We parked in newly metalled Cooks Hole Road over looking Hilly Fields Park.
It used to be a favourite parking place for courting couples. Not sure if that this still happens or not. Our dog, Merlin, liked staying at the kennels at the end of the road. He always greeted any kennel maids we met in the park.
He was a Durham lurcher and used to love running around here. He would tease other dogs by letting them catch him up and, just as they were going to nip his tail, he would streak away. He died some years a go but I always think of him when visiting Hilly Fields.
There is a back gate into the cemetery which is fun to use.
The cherub marks the grave of a boy who died in 1954 when I was just 11. Seeing children’s graves always makes me sad.
A couple more images:
The one on the right has houses from the 1930s in the background. The one below shows high-rise flats built in the late 60s early 70s. Valerie lived there for a while and tells me that the view was magnificent especially when mist started to fill the hollows.
The next weekend we decided to park again in Cooks Hole Road and walk along by Maidens Brook to Fourteen Arches which is a wonderful brick-built viaduct on the Hertford railway loop. I have subsequently discovered that it proper name is the Rendleshem Viaduct though I have not been able to find out who Rendleshem was. We were amazed to discover how the meanders of Maidens Brook ( I prefer this name to the other used, Turkey Brook) have become even more pronounced. It is about 40 years since we were last there.
And the path was very overgrown and we almost couldn’t get through! When we did, to our dismay, we found the viaduct to be fenced off! We had been looking forward to standing underneath them to admire the brick work and shout at the echoes.

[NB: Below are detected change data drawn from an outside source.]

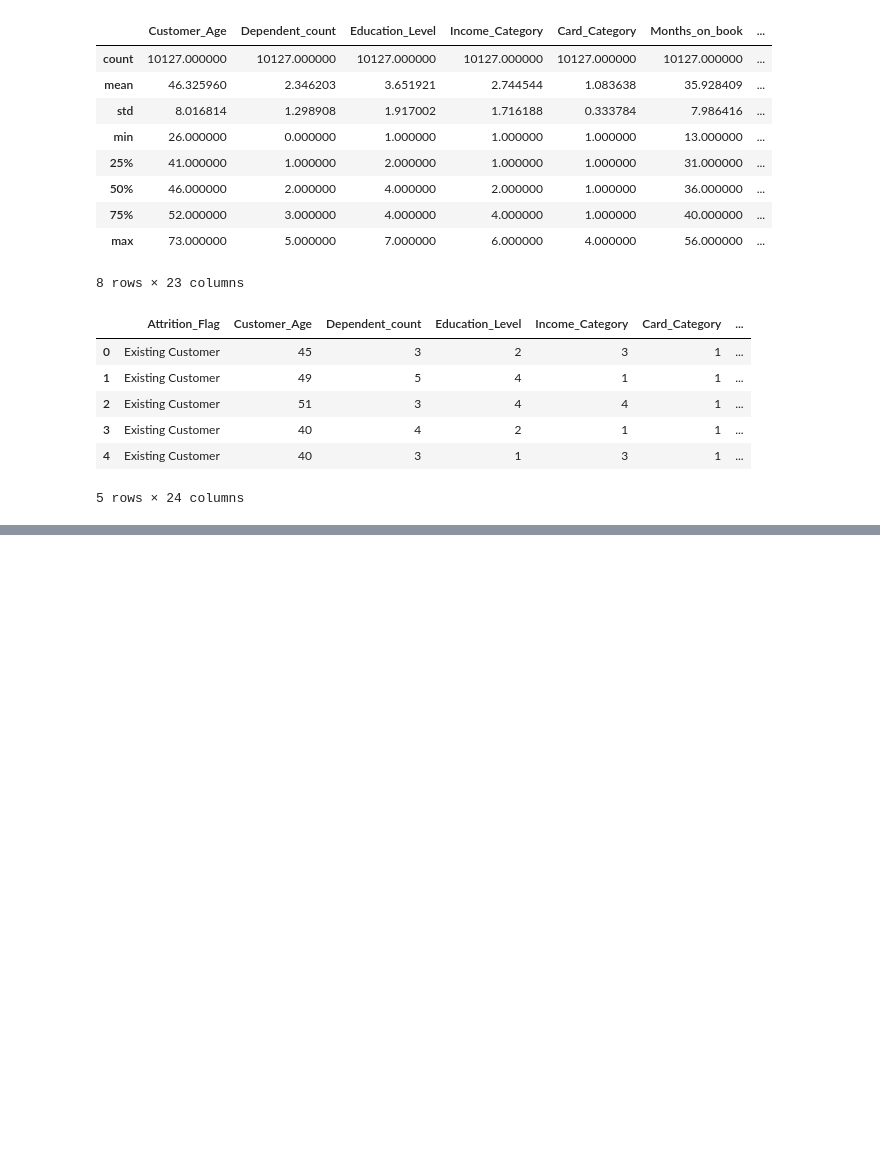
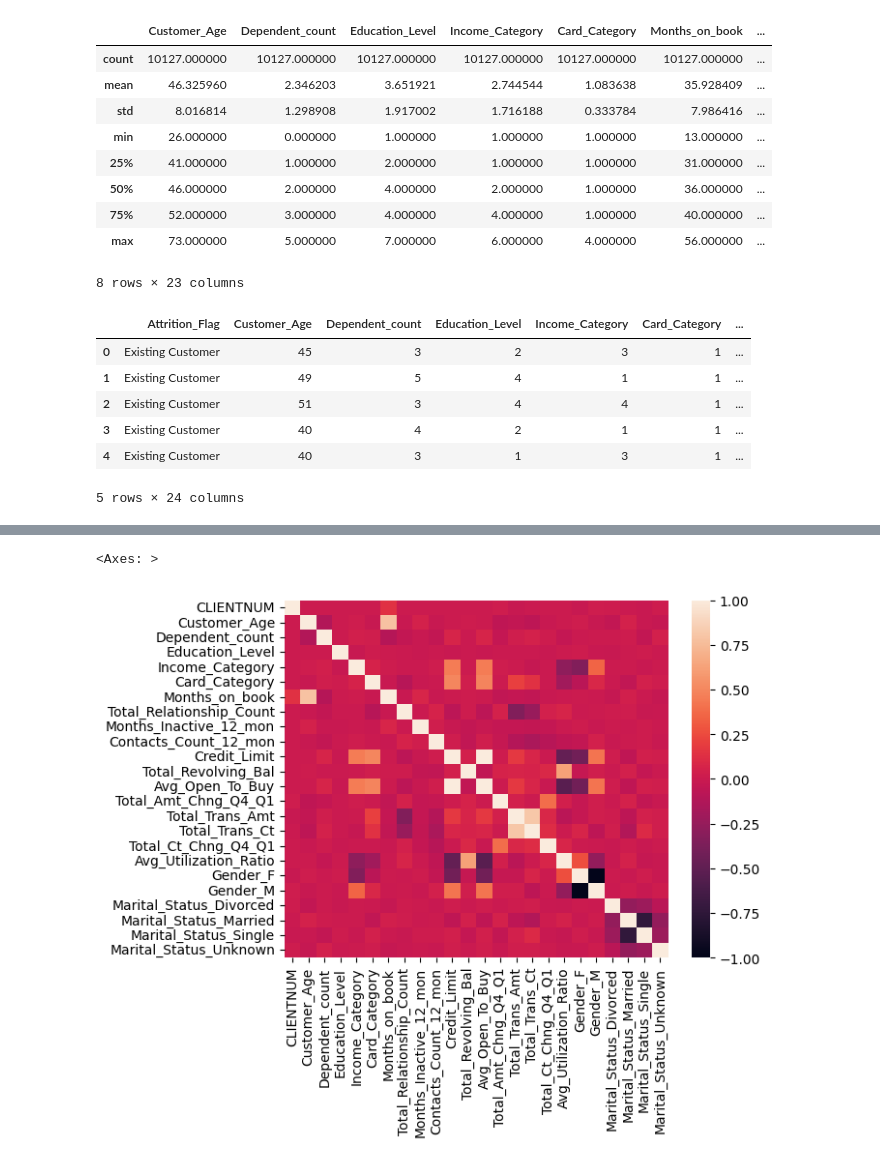
Before and after one commit to Yonatanembiza/ML---Health-Predictive-Analysis, a Jupyter notebook: churn_prediction.ipynb, the cells around one changed output, grey strips where cells are left out. Cells and saved outputs as stored; diff of their text form; code cells hidden in the pictures; blank space fills up the shorter version.

```diff
--- a/churn_prediction.ipynb
+++ b/churn_prediction.ipynb
@@ -382,3 +455,7 @@ dataset.head()
 | 3 | Existing Customer | 40 | 4 | 2 | 1 | 1 | ... |
 | 4 | Existing Customer | 40 | 3 | 1 | 3 | 1 | ... |
 5 rows × 24 columns
+# %%
+# Visualize correlations using heatmaps
+numerical_columns = dataset.select_dtypes(include=['int64', 'float64']).columns
+dataset[numerical_columns].corr()
@@ -384,0 +481,7 @@ dataset.head()
+# %%
+# Visualize correlations using heatmaps
+# numerical_columns = dataset.select_dtypes(include=['int64', 'float64']).columns
+sns.heatmap(dataset[numerical_columns].corr())
+# %% [output]
+<Axes: >
+[figure, added]
```
Also changed, not shown: parts of 28 cells of this notebook.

A close up view.
The way back was easier as the road to the Strayfield part of the cemetery ran by here.
Valerie told me the story of how, before the war, her father had found a suicide hanging from the trees in front of the viaduct. He and his friend were looking at the row of straight-trunked trees when they noticed one swaying. They went to investigate and found a man hanging from a branch. It must have been a terrible experience for them. This inspired a poem which I give below. Writing the blog called for a poem so it is an early draft and will change as I re-write and edit.
Properly Known as Rendleshem Viaduct
The distant trees were once straight, not unruly and tangled
as they are today but the two boys could see that one swayed.
They found a body hanging from a branch; suicide.
I was never told who he was or why he struggled to loop a rope
from a high limb, or what pain he suffered, eighty years ago
that was greater than that of a hangman’s noose.
Forty years ago I could stand under the arches, shout at the echo.
Now access is denied by a neat, green and steel palisade.
I went to see them today, searching for the memory of that slim
bushy-bearded man that was me; now grey-bearded, plump.
I could only catch a shadow, see the viaduct through trees,
listen to the trains pass but not the rumble heard from under
the great and beautiful arches, brick-built over Maidens Brook,
to serve the Hertford loop, more than one hundred years ago.
© Anthony Fisher January 2019
New Southgate Cemetery is huge, 64 acres! We were first there for the funeral of a neighbour who was here when we first moved in and I miss her. She was Hindu and, though a sad occasion, I was interested in the nature of the service and the wake. We could see that the cemetery was an interesting mix of age and styles so planned to re-visit.
The sheer size is staggering. Here are a couple of images that give some idea of how it stretches into the distance.
The cemetery is roughly circular and laid out in sections for different groups. There is a map which shows this. One small area is Italian with a long mausoleum with crypts looking like drawers in a chest. I saw these near Sienna in Tuscany well over 5o years ago.
One section is beautifully overgrown.
It looks as if cowled monks are rising from their tombs,
and here an angel is weeping at the neglect and desolation.
Just a couple more:
and this is a section which must be Victorian graves when the cemetery was first opened In 1856 probably as a result of a series of the 19th century Acts governing burials.
On the way home we stopped in Winchmore Hill so I could photograph a tree laden with mistletoe. I can remember how amazed I was to see just one bunch; look at it now! The mistletoe website, see link, suggests that it is spreading as continental black caps are overwintering in England now and they are very efficient at spreading mistletoe seeds. Whatever the reason it is great to see.